Pitfall #3: Risks to patient privacy. We initially invited patients to use secure messaging by going to our patient portal website and entering their full name, Social Security number, and date of birth. If the data matched what was in our registration system, an account was created. We later realized that any person who possessed a patient's information could create an account and send and receive messages. Well-meaning caregivers of elderly patients and mothers of children who had reached maturity could create accounts without the patient's permission in order to communicate with the physician or view information in the chart, such as current problems, current medications, allergies, and diagnoses for which the patient's account has been billed. While we found no breaches of patient confidentiality (the sole known example was a mother who created an account for her minor daughter), we recognized the inherent risk of our process. To solve this, we changed the way accounts are created. Now, to create an account, patients must possess a unique personal identification number, which they can obtain only in person at the office. This has decreased the number of new accounts created but has improved the security of the process.
If you are considering adopting secure messaging, whether to meet patient-centered medical home standards or to improve office efficiency or patient satisfaction, go ahead and make that leap knowing that the benefits will outweigh the hassles. For those of you in the adoption process, take note of our pitfalls as you forge ahead. And for those of you who have already been down this road, please share your wisdom so we can all learn better ways of meeting our patients' expectations and providing them with the best support possible in their continued efforts toward good health.
Referencesshow all references
1. Smith KD, Merchen E, Turner CD, et al. Patient-physician e-mail communication revisited a decade later: an OKPRN study. J Okla State Med Assoc. 2009;102:291–293....
2. Ralston JD, Rutter CM, Carrell D, Hecht J, Rubanowice D, Simon GE. Patient use of secure electronic messaging within a shared medical record: a cross-sectional study. J Gen Intern Med. 2009;24:349–355.
3. Boukus ER, Grossman JM, O'Malley AS. Physicians slow to e-mail routinely with patients. Issue Brief Cent Stud Health Syst Change. 2010;134:1–5.
4. Singh H, Fox SA, Petersen NJ, Shethia A, Street RL. Older patients' enthusiasm to use electronic mail to communicate with their physicians: cross-sectional survey. J Med Internet Res. 2009;11:e18.
Copyright © 2013 by the American Academy of Family Physicians.

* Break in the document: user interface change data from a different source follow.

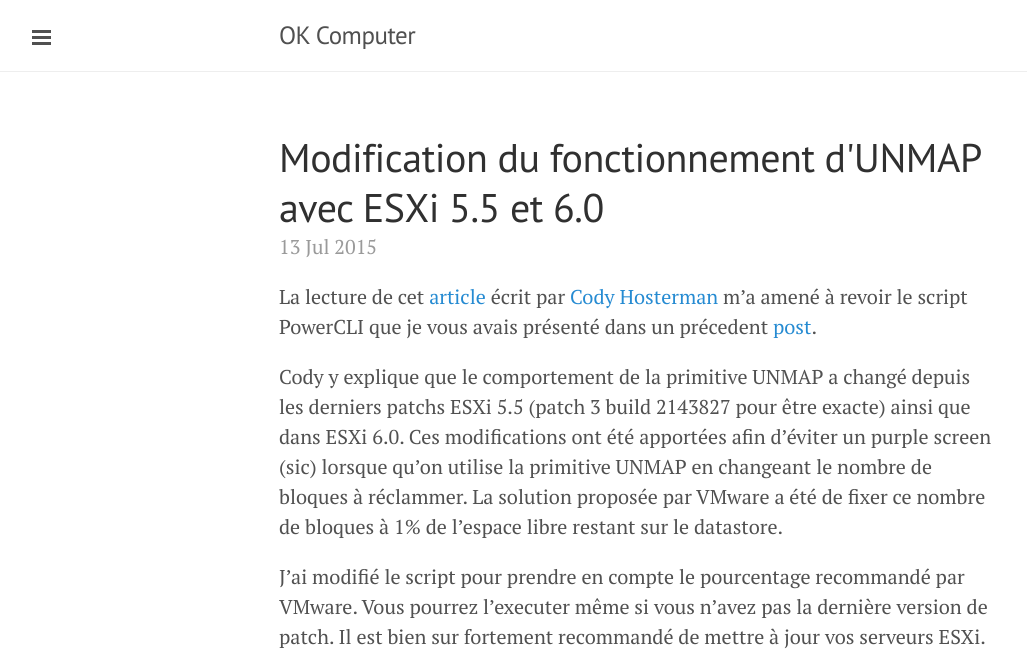
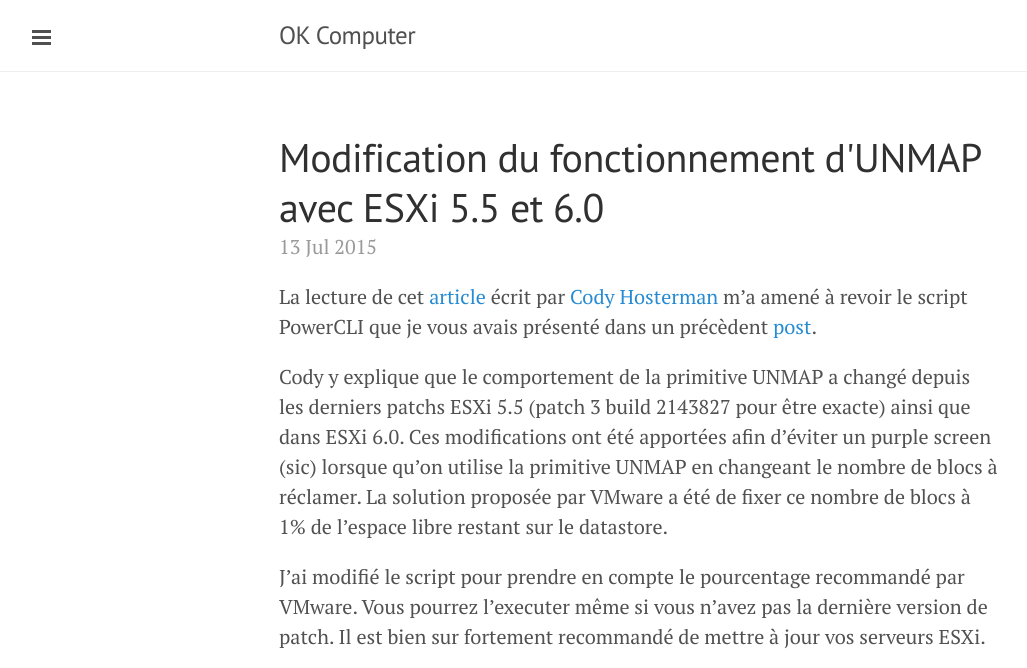
Before and after one commit to equelin/equelin.github.io, a Jekyll site: the page built from _posts/2015-07-13-VMware-KB-ESXi-UNMAP.md, in a window 1280 px wide, cut to the strip 0-668 px from the top of the page. Shown: the whole strip, without its empty margins (1-1028 px from the left). Built offline with Jekyll 4.4.1, drawn with Linux system fonts in a browser that asks for light colours; nearby versions of some CDN libraries; Markdown is read by kramdown in place of the engine named in the settings.

Commit message:
Corrections orthographe

```diff
--- a/_posts/2015-07-13-VMware-KB-ESXi-UNMAP.md
+++ b/_posts/2015-07-13-VMware-KB-ESXi-UNMAP.md
@@ -3,9 +3,9 @@ layout: post
 title: Modification du fonctionnement d'UNMAP avec ESXi 5.5 et 6.0
 ---
 
-La lecture de cet [article](http://www.codyhosterman.com/2015/07/unmap-block-count-behavior-change-in-esxi-5-5-p3/) écrit par [Cody Hosterman](https://twitter.com/codyhosterman) m'a amené à revoir le script PowerCLI que je vous avais présenté dans un précedent [post](http://blog.okcomputer.io/2015/03/26/VMware-ESXi-UNMAP-PowerCLI/).
+La lecture de cet [article](http://www.codyhosterman.com/2015/07/unmap-block-count-behavior-change-in-esxi-5-5-p3/) écrit par [Cody Hosterman](https://twitter.com/codyhosterman) m'a amené à revoir le script PowerCLI que je vous avais présenté dans un précèdent [post](http://blog.okcomputer.io/2015/03/26/VMware-ESXi-UNMAP-PowerCLI/).
 
-Cody y explique que le comportement de la primitive UNMAP a changé depuis les derniers patchs ESXi 5.5 (patch 3 build   2143827 pour être exacte) ainsi que dans ESXi 6.0. Ces modifications ont été apportées afin d'éviter un purple screen (sic) lorsque qu'on utilise la primitive UNMAP en changeant le nombre de bloques à réclammer. La solution proposée par VMware a été de fixer ce nombre de bloques à 1% de l'espace libre restant sur le datastore.
+Cody y explique que le comportement de la primitive UNMAP a changé depuis les derniers patchs ESXi 5.5 (patch 3 build   2143827 pour être exacte) ainsi que dans ESXi 6.0. Ces modifications ont été apportées afin d'éviter un purple screen (sic) lorsque qu'on utilise la primitive UNMAP en changeant le nombre de blocs à réclamer. La solution proposée par VMware a été de fixer ce nombre de blocs à 1% de l'espace libre restant sur le datastore.
 
 J'ai modifié le script pour prendre en compte le pourcentage recommandé par VMware. Vous pourrez l'executer même si vous n'avez pas la dernière version de patch. Il est bien sur fortement recommandé de mettre à jour vos serveurs ESXi.
 
```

This content is owned by the AAFP. A person viewing it online may make one printout of the material and may use that printout only for his or her personal, non-commercial reference. This material may not otherwise be downloaded, copied, printed, stored, transmitted or reproduced in any medium, whether now known or later invented, except as authorized in writing by the AAFP. Contact email@example.com for copyright questions and/or permission requests.
Want to use this article elsewhere? Get Permissions